Activity: In the records below, begin at the line that has "README: use a" and stop after the line that has "diff --git a/README.md b/README.md"; quote those lines verbatim and nothing more.

[Data listing]

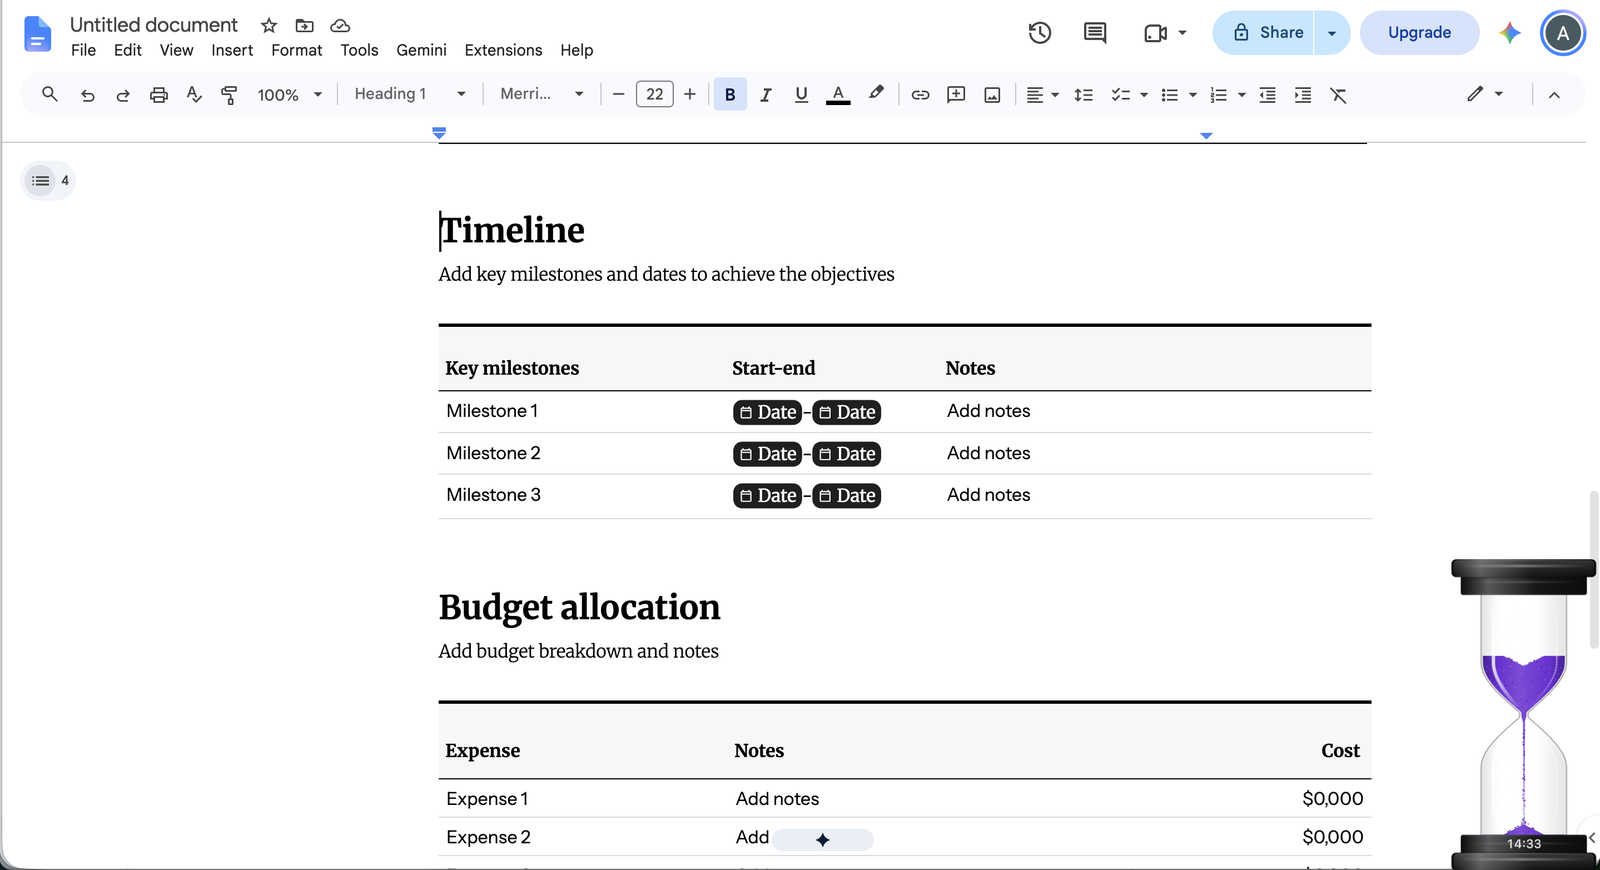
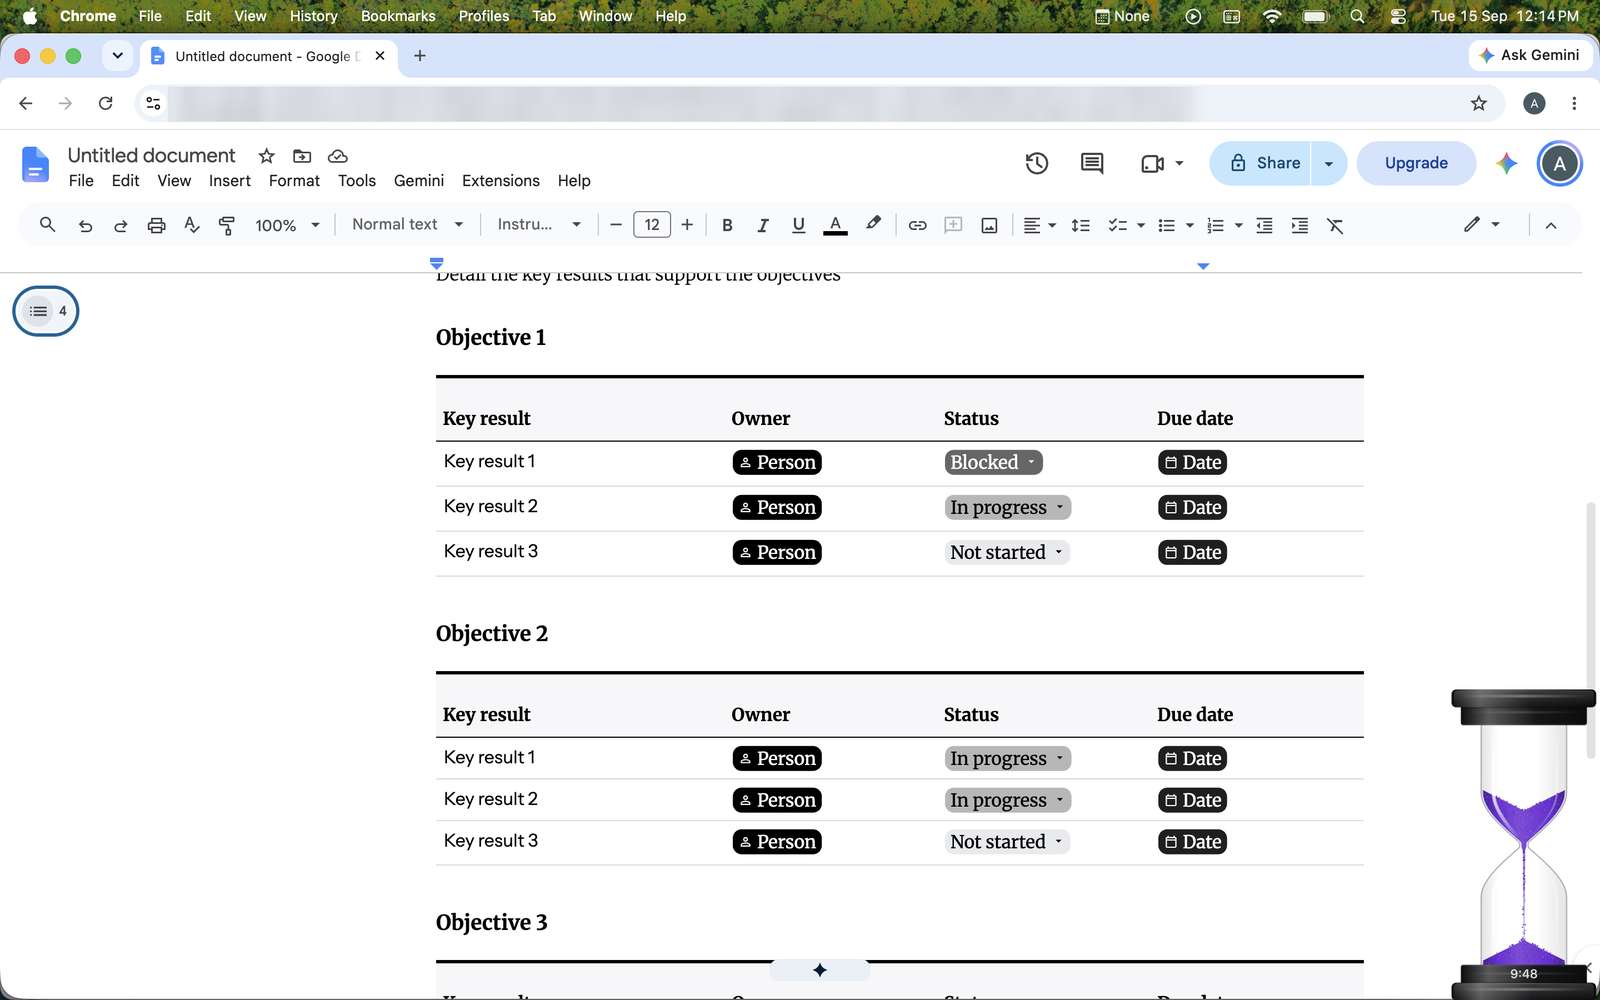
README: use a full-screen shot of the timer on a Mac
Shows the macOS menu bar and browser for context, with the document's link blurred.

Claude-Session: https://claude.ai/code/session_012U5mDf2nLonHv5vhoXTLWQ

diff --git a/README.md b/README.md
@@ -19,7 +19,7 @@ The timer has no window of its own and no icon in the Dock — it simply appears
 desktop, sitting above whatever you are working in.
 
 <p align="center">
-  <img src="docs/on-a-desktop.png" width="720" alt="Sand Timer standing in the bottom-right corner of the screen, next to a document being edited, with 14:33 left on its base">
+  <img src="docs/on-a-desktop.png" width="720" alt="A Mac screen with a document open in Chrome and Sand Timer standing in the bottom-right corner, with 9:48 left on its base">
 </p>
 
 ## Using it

[/Data listing]
[Data listing]

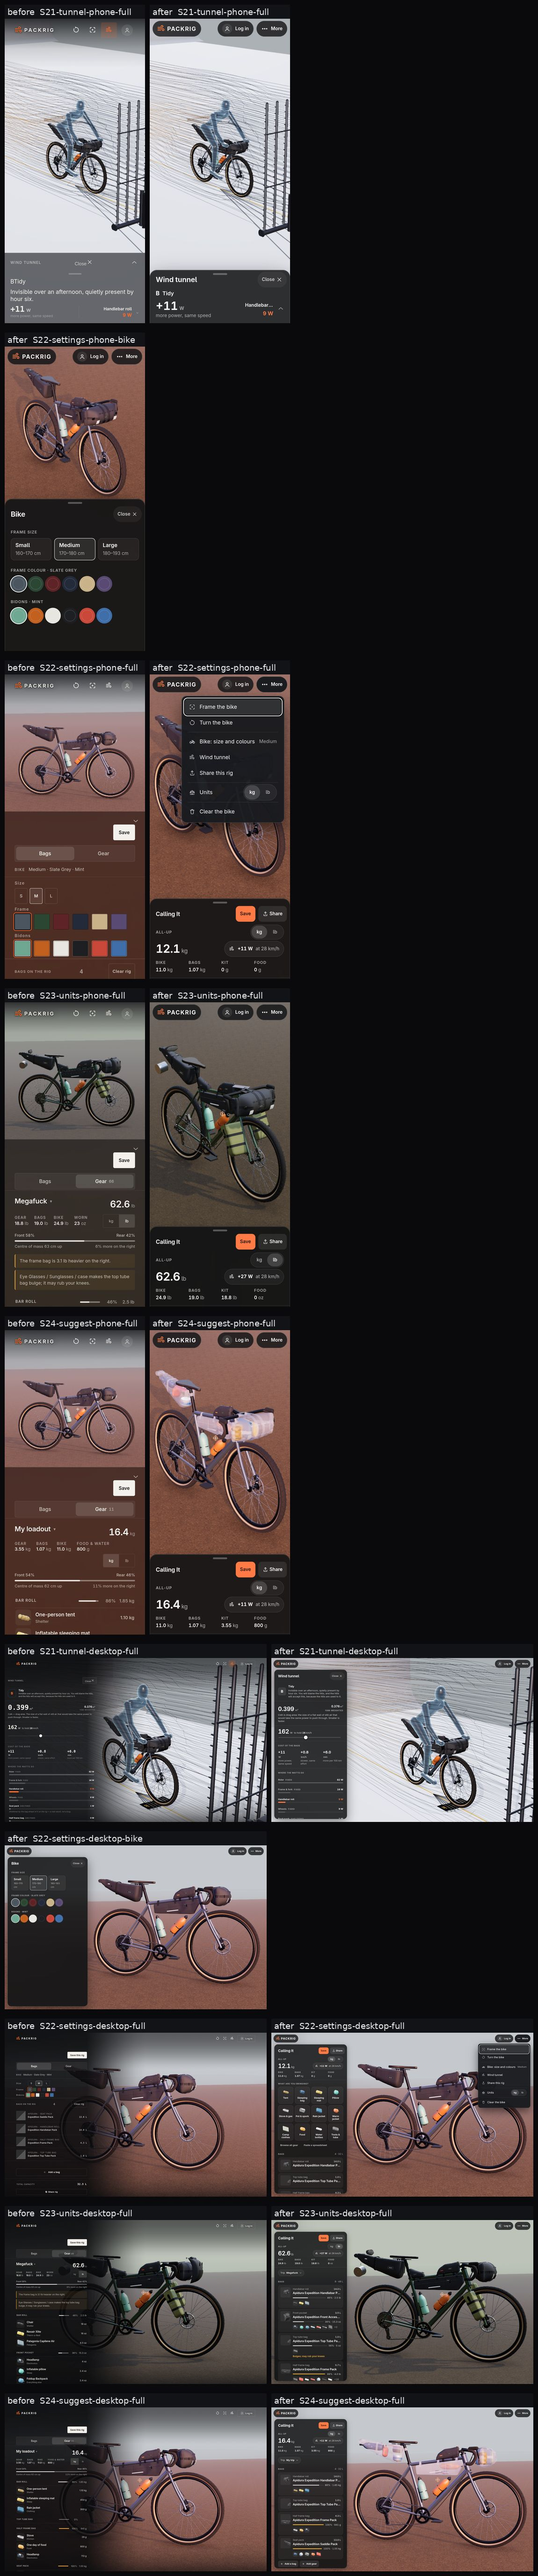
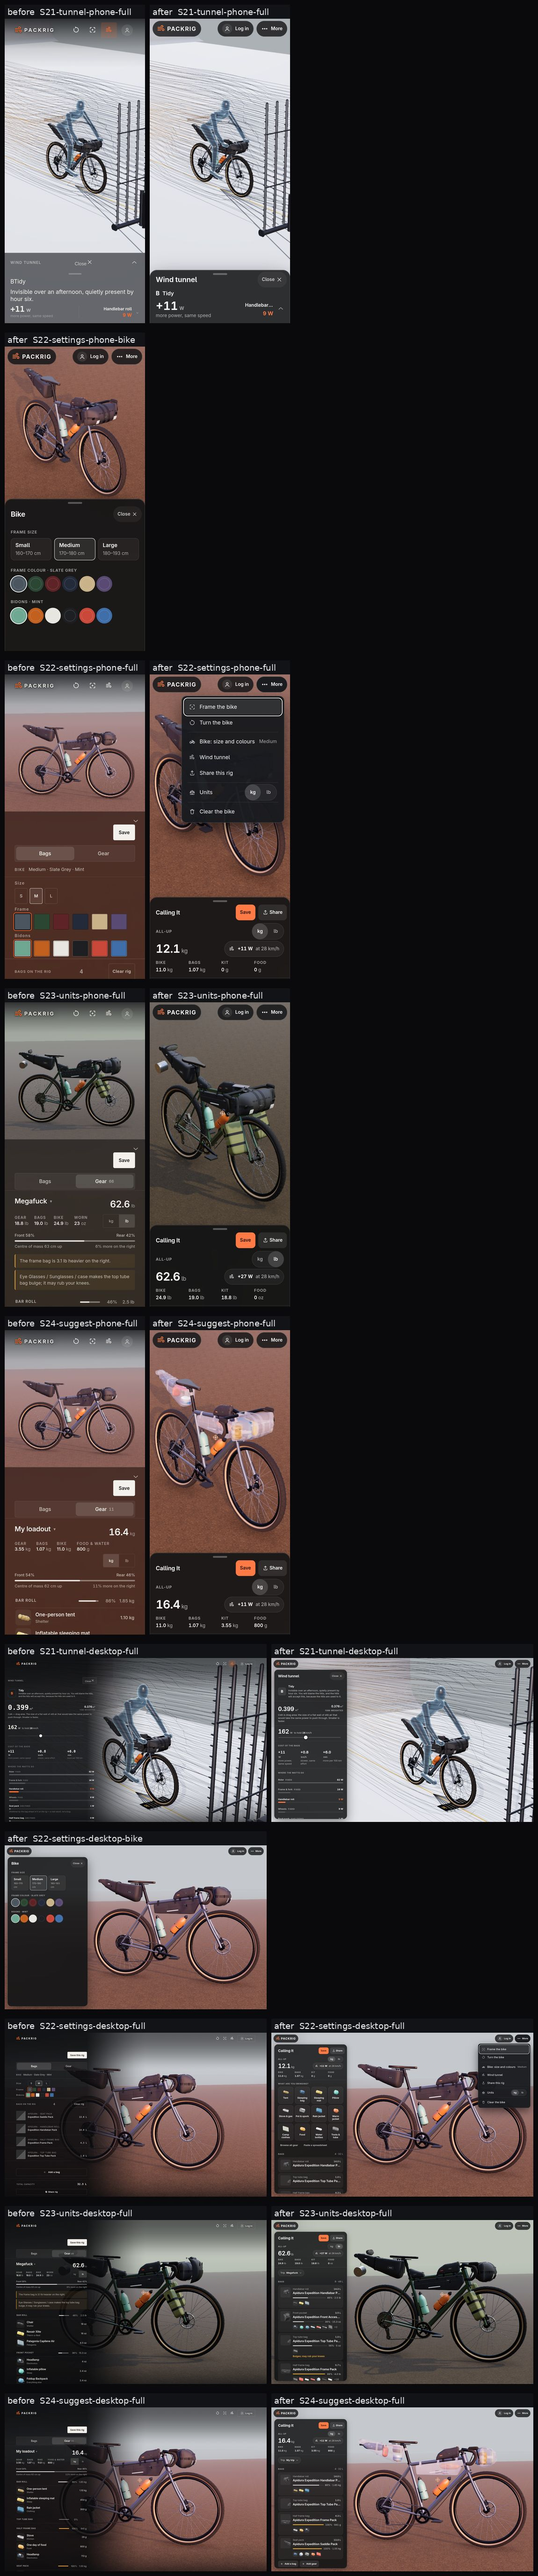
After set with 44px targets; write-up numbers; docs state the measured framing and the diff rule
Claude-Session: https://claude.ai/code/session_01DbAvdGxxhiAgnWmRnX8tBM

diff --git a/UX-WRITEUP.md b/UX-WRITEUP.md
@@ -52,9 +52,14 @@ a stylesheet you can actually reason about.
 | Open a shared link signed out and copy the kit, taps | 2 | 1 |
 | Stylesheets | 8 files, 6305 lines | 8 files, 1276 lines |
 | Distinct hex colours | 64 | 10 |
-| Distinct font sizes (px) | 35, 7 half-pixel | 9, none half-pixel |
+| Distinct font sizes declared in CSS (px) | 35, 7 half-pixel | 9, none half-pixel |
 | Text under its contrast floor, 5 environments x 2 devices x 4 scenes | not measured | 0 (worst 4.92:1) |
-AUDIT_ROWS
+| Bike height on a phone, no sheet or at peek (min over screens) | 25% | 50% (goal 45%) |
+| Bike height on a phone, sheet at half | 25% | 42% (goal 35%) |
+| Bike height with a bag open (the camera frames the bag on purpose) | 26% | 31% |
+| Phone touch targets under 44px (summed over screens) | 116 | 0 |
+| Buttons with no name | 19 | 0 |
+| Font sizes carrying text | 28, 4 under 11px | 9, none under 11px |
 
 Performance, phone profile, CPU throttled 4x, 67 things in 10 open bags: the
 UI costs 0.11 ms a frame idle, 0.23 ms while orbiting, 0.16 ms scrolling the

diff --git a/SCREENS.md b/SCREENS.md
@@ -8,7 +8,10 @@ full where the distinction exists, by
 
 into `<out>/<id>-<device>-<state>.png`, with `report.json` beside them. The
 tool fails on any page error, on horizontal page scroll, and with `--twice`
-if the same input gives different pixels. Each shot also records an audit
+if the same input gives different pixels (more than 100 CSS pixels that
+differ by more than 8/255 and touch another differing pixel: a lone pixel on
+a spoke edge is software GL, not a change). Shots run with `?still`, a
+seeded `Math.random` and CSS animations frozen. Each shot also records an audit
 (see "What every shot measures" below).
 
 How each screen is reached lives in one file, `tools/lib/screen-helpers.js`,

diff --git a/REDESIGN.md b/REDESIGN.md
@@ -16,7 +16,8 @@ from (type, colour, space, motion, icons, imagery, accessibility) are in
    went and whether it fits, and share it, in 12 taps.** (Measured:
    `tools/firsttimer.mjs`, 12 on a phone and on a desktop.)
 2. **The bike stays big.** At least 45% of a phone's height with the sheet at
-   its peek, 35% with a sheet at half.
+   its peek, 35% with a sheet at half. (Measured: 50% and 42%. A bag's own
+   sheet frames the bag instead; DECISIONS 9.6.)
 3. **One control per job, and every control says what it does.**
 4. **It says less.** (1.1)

[/Data listing]

Answer for this exercise:
README: use a full-screen shot of the timer on a Mac
Shows the macOS menu bar and browser for context, with the document's link blurred.

Claude-Session: https://claude.ai/code/session_012U5mDf2nLonHv5vhoXTLWQ

diff --git a/README.md b/README.md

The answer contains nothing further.